When the guy comes by to cut my lawn, he’s a vendor. If he suddenly becomes an expert on soil conditions, timing of treatments, pros and cons of various products (including organic options that build the soil over time), he’s on his way to a bigger payday; he’s becoming an advisor. A few years ago I contracted with a national lawn care company. My lawn was a disaster. Full of weeds, large patches of dirt, erosion on the hill beside my driveway, and generally out of control. Now, I don’t mind telling you, I am not big on outdoor landscaping projects. There are other things I’d rather spend my time on, and between homeschooling seven children alongside my wife and running a business, I don’t have much free time. But for some reason, the lawn care company wasn’t making the kinds of improvements I would expect. When I had questions, they were short on answers.
Then one day I received a call from a guy who used to work for a lawn care company, but now runs his own. He was familiar with my lawn and recommended I take a different course. He claimed the company I was using only uses chemicals and by continuing with my current program I would never actually improve my yard, I would just keep pouring in chemicals to make up for the bad soil conditions.
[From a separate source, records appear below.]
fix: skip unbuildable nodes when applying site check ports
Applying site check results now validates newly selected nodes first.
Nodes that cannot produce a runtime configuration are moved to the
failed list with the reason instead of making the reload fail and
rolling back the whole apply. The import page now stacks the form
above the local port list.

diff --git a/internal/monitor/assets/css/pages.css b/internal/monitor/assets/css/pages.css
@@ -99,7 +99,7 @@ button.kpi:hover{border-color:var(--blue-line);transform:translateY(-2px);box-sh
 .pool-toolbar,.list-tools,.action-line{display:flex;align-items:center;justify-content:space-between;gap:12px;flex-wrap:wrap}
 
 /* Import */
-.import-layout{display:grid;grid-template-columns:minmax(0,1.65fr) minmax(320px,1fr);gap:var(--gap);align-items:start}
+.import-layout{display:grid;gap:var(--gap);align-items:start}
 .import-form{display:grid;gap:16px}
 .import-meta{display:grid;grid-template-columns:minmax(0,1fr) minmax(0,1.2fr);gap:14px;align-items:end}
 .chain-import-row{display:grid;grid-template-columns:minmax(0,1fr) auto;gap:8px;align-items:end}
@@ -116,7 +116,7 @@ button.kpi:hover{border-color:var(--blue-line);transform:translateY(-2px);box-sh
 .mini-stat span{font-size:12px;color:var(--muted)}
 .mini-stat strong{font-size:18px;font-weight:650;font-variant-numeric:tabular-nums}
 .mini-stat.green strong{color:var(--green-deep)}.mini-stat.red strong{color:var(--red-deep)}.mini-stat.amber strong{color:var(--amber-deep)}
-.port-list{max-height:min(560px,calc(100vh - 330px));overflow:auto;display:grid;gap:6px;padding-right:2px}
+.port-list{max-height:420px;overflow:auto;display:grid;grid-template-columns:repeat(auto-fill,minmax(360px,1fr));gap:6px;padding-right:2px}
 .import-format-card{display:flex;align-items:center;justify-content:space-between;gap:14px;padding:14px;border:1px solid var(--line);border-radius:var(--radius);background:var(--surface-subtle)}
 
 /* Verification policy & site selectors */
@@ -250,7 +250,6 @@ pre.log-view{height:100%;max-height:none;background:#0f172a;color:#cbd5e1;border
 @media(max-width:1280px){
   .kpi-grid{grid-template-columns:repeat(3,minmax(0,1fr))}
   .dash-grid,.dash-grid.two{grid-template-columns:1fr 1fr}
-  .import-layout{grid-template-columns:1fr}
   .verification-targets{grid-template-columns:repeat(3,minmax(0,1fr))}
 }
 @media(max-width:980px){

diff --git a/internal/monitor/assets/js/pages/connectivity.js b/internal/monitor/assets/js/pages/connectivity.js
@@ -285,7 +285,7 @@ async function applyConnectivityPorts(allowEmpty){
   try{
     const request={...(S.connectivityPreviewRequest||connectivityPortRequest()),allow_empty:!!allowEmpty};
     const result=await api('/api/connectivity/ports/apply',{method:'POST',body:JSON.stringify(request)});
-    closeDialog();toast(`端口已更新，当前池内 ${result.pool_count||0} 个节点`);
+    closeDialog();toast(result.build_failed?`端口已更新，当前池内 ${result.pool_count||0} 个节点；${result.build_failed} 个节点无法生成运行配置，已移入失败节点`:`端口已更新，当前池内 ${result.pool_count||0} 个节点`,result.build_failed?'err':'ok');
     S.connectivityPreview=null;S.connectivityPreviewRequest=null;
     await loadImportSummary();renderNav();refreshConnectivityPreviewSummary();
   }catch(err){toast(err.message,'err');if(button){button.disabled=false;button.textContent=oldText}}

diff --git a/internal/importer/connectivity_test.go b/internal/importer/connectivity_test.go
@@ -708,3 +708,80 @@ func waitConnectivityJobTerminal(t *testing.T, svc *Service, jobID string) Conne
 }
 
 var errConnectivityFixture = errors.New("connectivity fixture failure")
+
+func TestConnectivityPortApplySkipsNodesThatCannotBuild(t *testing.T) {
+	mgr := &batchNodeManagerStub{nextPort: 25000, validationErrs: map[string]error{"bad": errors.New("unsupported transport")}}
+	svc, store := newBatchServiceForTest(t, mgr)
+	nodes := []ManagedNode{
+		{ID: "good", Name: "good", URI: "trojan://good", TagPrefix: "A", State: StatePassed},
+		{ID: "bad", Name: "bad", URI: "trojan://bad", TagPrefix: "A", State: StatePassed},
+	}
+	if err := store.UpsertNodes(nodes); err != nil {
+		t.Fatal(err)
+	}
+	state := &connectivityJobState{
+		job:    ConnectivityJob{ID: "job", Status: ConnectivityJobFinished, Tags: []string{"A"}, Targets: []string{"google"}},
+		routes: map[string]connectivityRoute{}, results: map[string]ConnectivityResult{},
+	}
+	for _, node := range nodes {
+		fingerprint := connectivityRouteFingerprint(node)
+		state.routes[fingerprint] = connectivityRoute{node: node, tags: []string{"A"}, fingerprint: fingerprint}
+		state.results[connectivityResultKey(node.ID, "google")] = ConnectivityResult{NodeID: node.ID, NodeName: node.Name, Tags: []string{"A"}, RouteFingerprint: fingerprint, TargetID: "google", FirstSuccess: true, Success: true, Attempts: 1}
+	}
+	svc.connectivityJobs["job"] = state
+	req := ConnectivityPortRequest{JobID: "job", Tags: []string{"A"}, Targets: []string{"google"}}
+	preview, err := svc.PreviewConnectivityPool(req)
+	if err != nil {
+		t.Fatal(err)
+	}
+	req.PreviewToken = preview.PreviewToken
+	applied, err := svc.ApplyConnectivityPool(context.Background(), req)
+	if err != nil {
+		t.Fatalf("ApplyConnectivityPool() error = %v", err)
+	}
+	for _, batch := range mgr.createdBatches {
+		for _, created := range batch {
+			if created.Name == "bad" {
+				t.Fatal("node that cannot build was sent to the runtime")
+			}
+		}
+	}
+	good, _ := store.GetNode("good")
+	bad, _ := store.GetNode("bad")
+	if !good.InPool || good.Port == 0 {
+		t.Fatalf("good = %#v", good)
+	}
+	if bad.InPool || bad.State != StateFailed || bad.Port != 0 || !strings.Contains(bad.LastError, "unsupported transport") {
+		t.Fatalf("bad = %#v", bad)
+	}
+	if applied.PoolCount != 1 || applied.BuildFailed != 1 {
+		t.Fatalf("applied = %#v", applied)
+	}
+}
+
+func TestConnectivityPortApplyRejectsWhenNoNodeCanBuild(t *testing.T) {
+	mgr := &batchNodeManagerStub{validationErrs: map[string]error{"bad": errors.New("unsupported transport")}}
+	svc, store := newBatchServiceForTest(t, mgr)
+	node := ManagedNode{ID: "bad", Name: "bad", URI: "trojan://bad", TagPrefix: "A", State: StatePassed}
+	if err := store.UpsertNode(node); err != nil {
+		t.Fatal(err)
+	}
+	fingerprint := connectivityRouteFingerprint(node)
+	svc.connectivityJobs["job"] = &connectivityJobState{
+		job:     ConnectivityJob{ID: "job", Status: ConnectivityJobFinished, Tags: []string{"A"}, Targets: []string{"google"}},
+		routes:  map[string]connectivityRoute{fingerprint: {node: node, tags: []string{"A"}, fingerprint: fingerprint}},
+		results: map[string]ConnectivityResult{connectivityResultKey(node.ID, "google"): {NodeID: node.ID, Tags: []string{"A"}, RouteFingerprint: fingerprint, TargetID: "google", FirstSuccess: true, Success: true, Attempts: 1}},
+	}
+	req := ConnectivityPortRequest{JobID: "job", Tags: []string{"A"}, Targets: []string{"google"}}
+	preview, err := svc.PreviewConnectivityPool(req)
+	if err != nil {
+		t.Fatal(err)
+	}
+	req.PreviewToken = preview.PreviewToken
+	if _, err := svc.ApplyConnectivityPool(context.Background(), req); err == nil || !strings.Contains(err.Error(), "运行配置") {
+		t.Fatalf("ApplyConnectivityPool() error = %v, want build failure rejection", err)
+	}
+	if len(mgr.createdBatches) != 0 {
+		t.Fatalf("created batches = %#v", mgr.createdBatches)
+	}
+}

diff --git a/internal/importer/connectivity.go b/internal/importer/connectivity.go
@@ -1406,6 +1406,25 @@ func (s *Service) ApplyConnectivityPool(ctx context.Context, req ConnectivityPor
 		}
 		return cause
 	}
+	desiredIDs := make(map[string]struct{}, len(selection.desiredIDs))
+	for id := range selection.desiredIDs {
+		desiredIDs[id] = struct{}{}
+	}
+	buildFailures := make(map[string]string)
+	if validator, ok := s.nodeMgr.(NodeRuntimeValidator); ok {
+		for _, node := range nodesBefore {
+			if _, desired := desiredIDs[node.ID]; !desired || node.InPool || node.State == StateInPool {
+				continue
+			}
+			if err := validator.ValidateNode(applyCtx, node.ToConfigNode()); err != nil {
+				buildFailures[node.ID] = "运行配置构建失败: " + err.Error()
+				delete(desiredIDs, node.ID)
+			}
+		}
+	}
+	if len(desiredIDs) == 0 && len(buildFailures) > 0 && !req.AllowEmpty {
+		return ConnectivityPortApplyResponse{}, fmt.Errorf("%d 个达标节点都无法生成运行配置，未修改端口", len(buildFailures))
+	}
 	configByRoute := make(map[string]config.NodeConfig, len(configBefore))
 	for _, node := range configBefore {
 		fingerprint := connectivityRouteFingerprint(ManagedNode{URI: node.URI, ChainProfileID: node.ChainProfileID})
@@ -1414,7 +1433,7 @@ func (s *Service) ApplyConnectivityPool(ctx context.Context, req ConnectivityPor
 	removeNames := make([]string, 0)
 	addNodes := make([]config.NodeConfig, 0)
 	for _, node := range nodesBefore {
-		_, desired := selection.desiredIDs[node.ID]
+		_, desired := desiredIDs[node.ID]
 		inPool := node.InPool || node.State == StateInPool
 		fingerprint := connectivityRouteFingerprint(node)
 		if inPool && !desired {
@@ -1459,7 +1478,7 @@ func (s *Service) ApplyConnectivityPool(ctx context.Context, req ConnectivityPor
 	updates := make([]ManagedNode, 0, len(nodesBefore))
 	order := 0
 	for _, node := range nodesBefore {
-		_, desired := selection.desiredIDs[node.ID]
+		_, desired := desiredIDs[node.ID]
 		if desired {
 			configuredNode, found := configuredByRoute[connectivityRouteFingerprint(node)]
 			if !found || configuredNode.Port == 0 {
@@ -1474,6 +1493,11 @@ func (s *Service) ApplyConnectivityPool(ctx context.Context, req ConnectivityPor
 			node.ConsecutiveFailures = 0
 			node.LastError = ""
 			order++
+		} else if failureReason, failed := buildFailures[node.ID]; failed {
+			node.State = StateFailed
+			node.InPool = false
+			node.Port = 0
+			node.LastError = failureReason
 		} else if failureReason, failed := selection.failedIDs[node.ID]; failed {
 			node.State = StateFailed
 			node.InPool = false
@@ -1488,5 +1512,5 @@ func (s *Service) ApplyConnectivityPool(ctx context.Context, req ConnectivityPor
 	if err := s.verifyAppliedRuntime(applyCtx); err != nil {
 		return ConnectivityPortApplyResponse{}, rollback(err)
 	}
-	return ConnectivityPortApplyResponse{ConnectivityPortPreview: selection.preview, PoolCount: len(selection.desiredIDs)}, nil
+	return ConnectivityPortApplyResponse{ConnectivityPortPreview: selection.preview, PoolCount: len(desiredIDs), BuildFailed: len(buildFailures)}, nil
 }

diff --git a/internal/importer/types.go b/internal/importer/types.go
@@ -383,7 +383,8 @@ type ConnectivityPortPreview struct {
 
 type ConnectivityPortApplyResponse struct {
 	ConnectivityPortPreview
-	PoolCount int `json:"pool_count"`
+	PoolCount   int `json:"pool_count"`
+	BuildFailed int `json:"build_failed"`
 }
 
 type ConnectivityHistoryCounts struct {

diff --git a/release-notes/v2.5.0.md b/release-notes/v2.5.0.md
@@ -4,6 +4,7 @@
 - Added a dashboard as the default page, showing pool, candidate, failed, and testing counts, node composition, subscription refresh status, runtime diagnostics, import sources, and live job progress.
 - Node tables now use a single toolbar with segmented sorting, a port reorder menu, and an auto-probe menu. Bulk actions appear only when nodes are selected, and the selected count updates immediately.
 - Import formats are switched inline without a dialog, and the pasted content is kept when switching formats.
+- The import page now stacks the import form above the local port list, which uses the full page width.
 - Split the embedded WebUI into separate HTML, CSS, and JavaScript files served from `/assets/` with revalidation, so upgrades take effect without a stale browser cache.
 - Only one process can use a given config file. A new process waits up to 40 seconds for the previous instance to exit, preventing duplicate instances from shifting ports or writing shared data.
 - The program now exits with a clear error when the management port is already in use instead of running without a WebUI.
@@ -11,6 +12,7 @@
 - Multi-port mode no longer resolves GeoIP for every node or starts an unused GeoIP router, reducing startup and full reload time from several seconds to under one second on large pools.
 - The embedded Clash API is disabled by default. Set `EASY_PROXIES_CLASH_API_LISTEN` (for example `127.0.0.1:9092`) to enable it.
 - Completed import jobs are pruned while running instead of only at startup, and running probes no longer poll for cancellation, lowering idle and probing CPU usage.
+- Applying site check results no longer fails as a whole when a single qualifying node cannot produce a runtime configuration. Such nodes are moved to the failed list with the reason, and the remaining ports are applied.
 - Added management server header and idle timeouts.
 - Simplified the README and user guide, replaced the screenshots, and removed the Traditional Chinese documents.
Instead, he recommended a series of treatments that would over time, create looser soil, build nutrients back into the soil, and hold water so that the grass would have a chance to get established before the hot summer weather roles in. Lawn care companies that act like vendors are selling seed, fertilizer, weed killer, and other soil products. The advisor is selling me a green lawn. Which do you sell?
© 2010, David Stelzl